As many Americans sank deeper into financial trouble last year, a record number reported that they fell victim to schemes seeking to profit from their misfortune, according to a federal report released Wednesday.
Complaints data collected by the Federal Trade Commission from several U.S. law enforcement agencies show that distressed homeowners became particularly vulnerable to fraudulent practices by individuals or companies promising financial "rescue." Companies that, for instance, offer mortgage modifications or foreclosure relief programs generated nearly 8,000 complaints in 2009. Only one such complaint was officially recorded in 2008. The numbers are an indication of a much larger problem, since only a fraction of victims file formal complaints.
"These people are desperate and are unfortunately the perfect target for a scammer who has no conscience and is trying to take the last dollar out of these people's wallets," said David Vladeck, the FTC's director of consumer protection .
The FTC collected more than 1.3 million complaints of all kinds last year, up from 1.2 million in 2008. Consumers reported losing more than $1.7 billion from fraud and various other schemes, with the largest concentration of complaints coming from Nevada and Colorado.
The complaints were not limited to mortgage swindles. This year, the most commonly reported problem was identity theft.
David Vladeck's warning to foreclosure rescue scammers: "I want to send you to jail."
But as people increasingly lost their jobs and fell behind on mortgage payments last year, some of the most striking spikes in complaints related to credit schemes. Between 2008 and 2009, complaints about companies that offer advance-fee loans and promise to repair bad credit more than doubled to 41,448. "Debt management" and "credit counseling" complaints also doubled.
The FTC, the U.S. Justice Department and state attorneys general have accused--and are prosecuting--dozens of companies for fraudulently using the recession to victimize consumers.
Now the FTC is paying particular attention to mortgage schemes. The sudden leap in consumer complaints is in part attributable to hundreds of "rescue" companies that launched last year after the Obama administration created a government-subsidized loan modification program.
Logistical problems have plagued the administration's Home Affordable Modification Program, which has produced only 116,000 permanent mortgage modifications. In turn, many homeowners have turned to fly-by-night companies for help, analysts say.
"Fundamentally they're a product of a broken system," said Ira Rheingold, executive director of the National Association of Consumer Advocates. "As long as people are desperate to save their homes, and don't have a good alternative, these guys are going to find a way to cheat them."
Although some businesses offer legitimate loan modification services, the FTC has proposed a new rule that would prohibit companies from charging consumers up-front fees, a move that will probably "drive a lot of these scammers out of this business," Vladeck said. The agency, which can bring civil but not criminal court cases, has identified about 500 companies that currently charge advance fees.
Through its "Operation Loan Lies," the agency has sued about 30 companies accused of operating bogus loan modification or foreclosure rescue businesses.

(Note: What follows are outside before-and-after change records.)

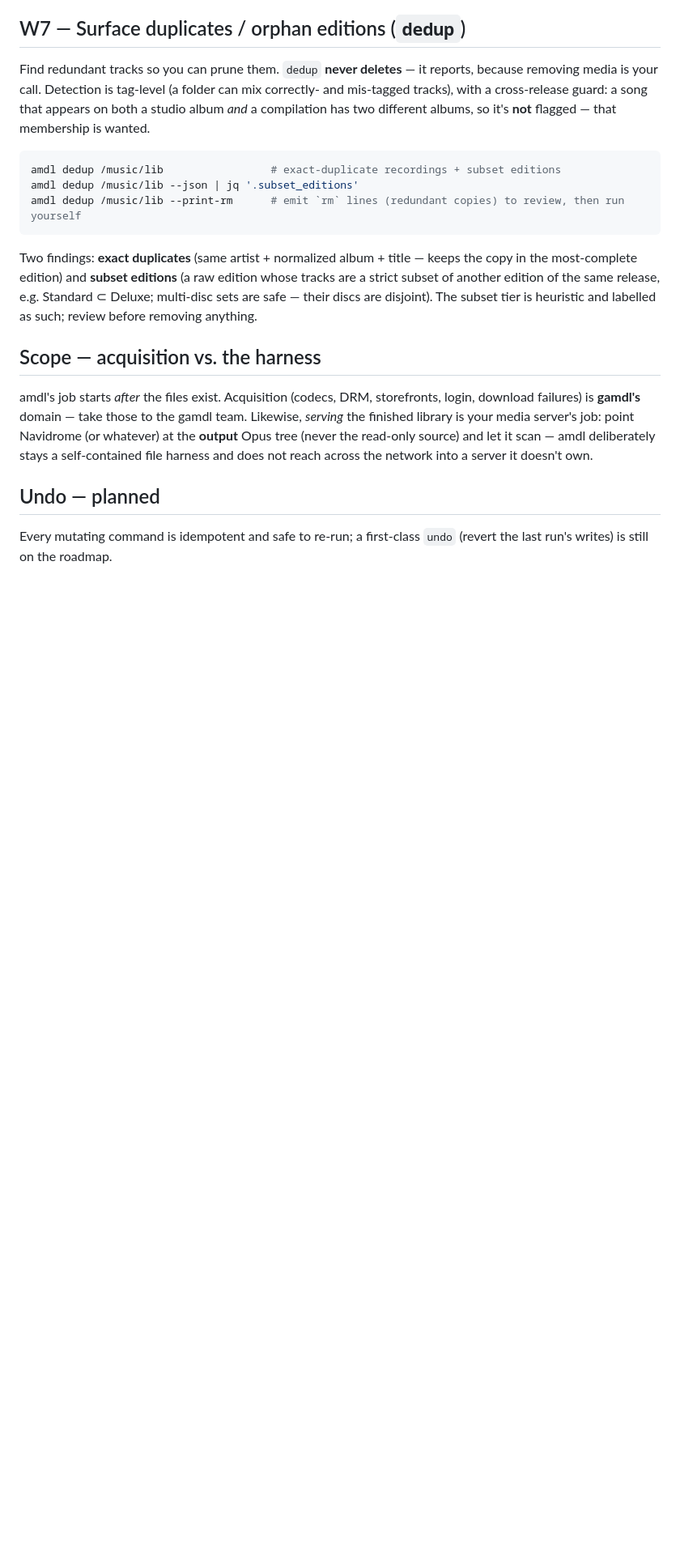
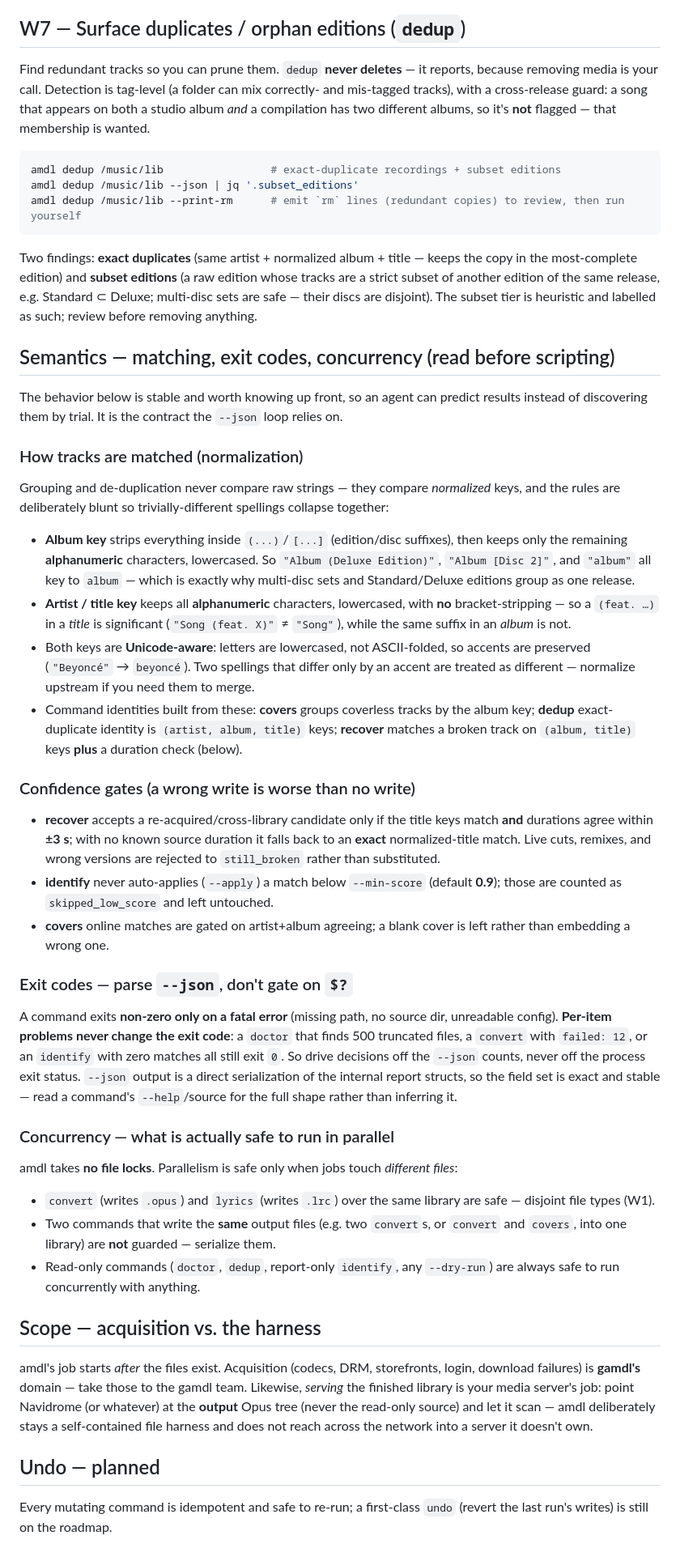
Before and after one commit to jakobhviid/amdl, a Markdown page: WORKFLOWS.md, the part around the change. Shown at 81% size. Rendered like a GitHub page; blank space fills up the shorter version.

Commit message:
docs: document matching, exit codes, and concurrency semantics in --llm guide

```diff
--- a/WORKFLOWS.md
+++ b/WORKFLOWS.md
@@ -239,6 +239,69 @@ whose tracks are a strict subset of another edition of the same release, e.g.
 Standard ⊂ Deluxe; multi-disc sets are safe — their discs are disjoint). The
 subset tier is heuristic and labelled as such; review before removing anything.
 
+## Semantics — matching, exit codes, concurrency (read before scripting)
+
+The behavior below is stable and worth knowing up front, so an agent can predict
+results instead of discovering them by trial. It is the contract the `--json`
+loop relies on.
+
+### How tracks are matched (normalization)
+
+Grouping and de-duplication never compare raw strings — they compare *normalized*
+keys, and the rules are deliberately blunt so trivially-different spellings
+collapse together:
+
+- **Album key** strips everything inside `(...)`/`[...]` (edition/disc suffixes),
+  then keeps only the remaining **alphanumeric** characters, lowercased. So
+  `"Album (Deluxe Edition)"`, `"Album [Disc 2]"`, and `"album"` all key to
+  `album` — which is exactly why multi-disc sets and Standard/Deluxe editions
+  group as one release.
+- **Artist / title key** keeps all **alphanumeric** characters, lowercased, with
+  **no** bracket-stripping — so a `(feat. …)` in a *title* is significant
+  (`"Song (feat. X)"` ≠ `"Song"`), while the same suffix in an *album* is not.
+- Both keys are **Unicode-aware**: letters are lowercased, not ASCII-folded, so
+  accents are preserved (`"Beyoncé"` → `beyoncé`). Two spellings that differ only
+  by an accent are treated as different — normalize upstream if you need them to
+  merge.
+- Command identities built from these: **covers** groups coverless tracks by the
+  album key; **dedup** exact-duplicate identity is `(artist, album, title)` keys;
+  **recover** matches a broken track on `(album, title)` keys **plus** a duration
+  check (below).
+
+### Confidence gates (a wrong write is worse than no write)
+
+- **recover** accepts a re-acquired/cross-library candidate only if the title
+  keys match **and** durations agree within **±3 s**; with no known source
+  duration it falls back to an **exact** normalized-title match. Live cuts,
+  remixes, and wrong versions are rejected to `still_broken` rather than
+  substituted.
+- **identify** never auto-applies (`--apply`) a match below `--min-score`
+  (default **0.9**); those are counted as `skipped_low_score` and left untouched.
+- **covers** online matches are gated on artist+album agreeing; a blank cover is
+  left rather than embedding a wrong one.
+
+### Exit codes — parse `--json`, don't gate on `$?`
+
+A command exits **non-zero only on a fatal error** (missing path, no source dir,
+unreadable config). **Per-item problems never change the exit code**: a `doctor`
+that finds 500 truncated files, a `convert` with `failed: 12`, or an `identify`
+with zero matches all still exit `0`. So drive decisions off the `--json` counts,
+never off the process exit status. `--json` output is a direct serialization of
+the internal report structs, so the field set is exact and stable — read a
+command's `--help`/source for the full shape rather than inferring it.
+
+### Concurrency — what is actually safe to run in parallel
+
+amdl takes **no file locks**. Parallelism is safe only when jobs touch *different
+files*:
+
+- `convert` (writes `.opus`) and `lyrics` (writes `.lrc`) over the same library
+  are safe — disjoint file types (W1).
+- Two commands that write the **same** output files (e.g. two `convert`s, or
+  `convert` and `covers`, into one library) are **not** guarded — serialize them.
+- Read-only commands (`doctor`, `dedup`, report-only `identify`, any `--dry-run`)
+  are always safe to run concurrently with anything.
+
 ## Scope — acquisition vs. the harness
 
 amdl's job starts *after* the files exist. Acquisition (codecs, DRM, storefronts,
```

Ultimately, Vladeck hopes these cases will encourage the Justice Department to pursue criminal charges against mortgage schemers.

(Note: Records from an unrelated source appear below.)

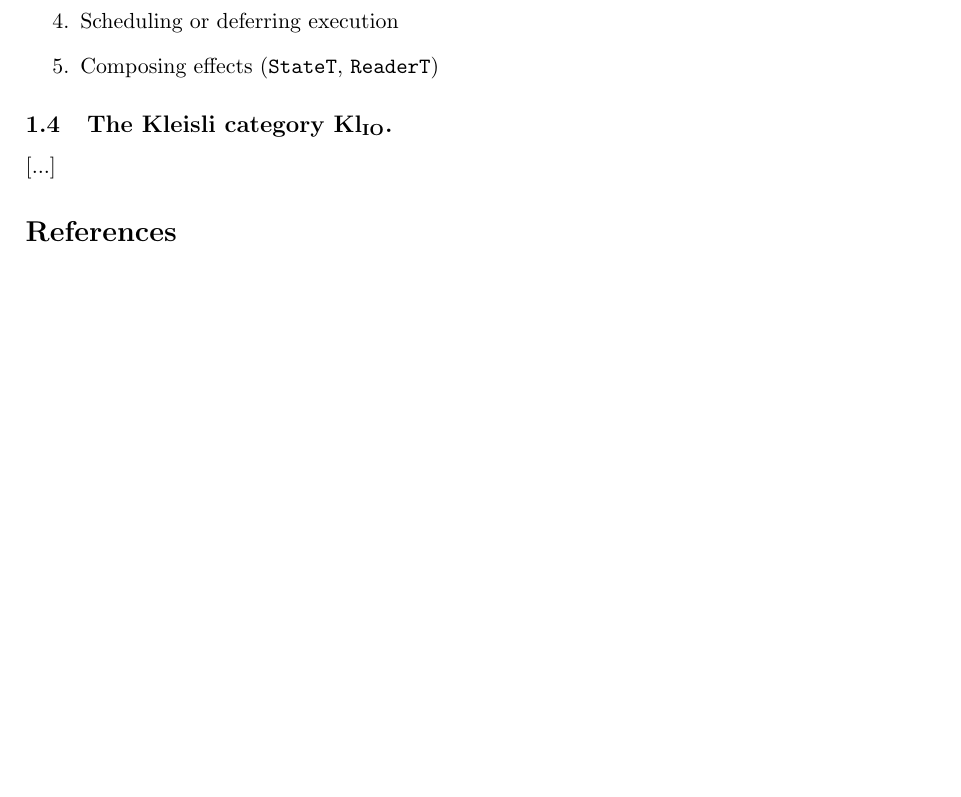
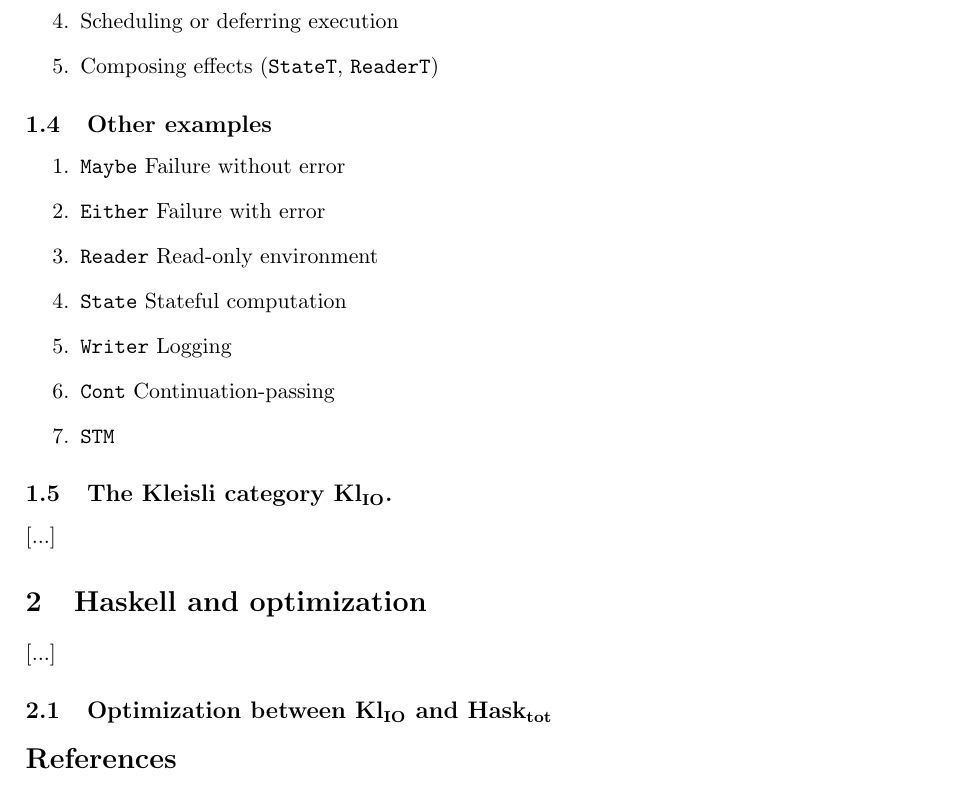
Before and after one commit to TYLERSFOSTER/CatQuot, a LaTeX document (docs/tex/NotesOnHaskell.tex): part of page 3 of 3, cut so that both start at the same text, the shorter picture padded with empty space. Compiled offline with pdfLaTeX.

```diff
--- a/docs/tex/NotesOnHaskell.tex
+++ b/docs/tex/NotesOnHaskell.tex
@@ -181,8 +181,35 @@
 
 \end{subsection}
 
+\begin{subsection}{Other examples}
+\begin{enumerate}
+\item
+\texttt{Maybe}	Failure without error
+\item
+\texttt{Either}	Failure with error
+\item
+\texttt{Reader}	Read-only environment
+\item
+\texttt{State}	Stateful computation
+\item
+\texttt{Writer}	Logging
+\item
+\texttt{Cont}	Continuation-passing
+\item
+\texttt{STM}
+\end{enumerate}
+\end{subsection}
+
 \begin{subsection}{The Kleisli category $\mathbf{Kl}_\text{IO}$.}
 [...]
+\end{subsection}
+
+\end{section}
+
+\begin{section}{Haskell and optimization}
+[...]
+
+\begin{subsection}{Optimization between $\mathbf{Kl}_{\text{IO}}$ and $\mathbf{Hask}_{\text{tot}}$}
 \end{subsection}
 
 \end{section}
```
Also changed, not shown: docs/tex/NotesOnHaskell.pdf, 4 other files.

"I want to shut you down," Vladeck said of the schemers. "I want to take every penny you have and I want to send you to jail."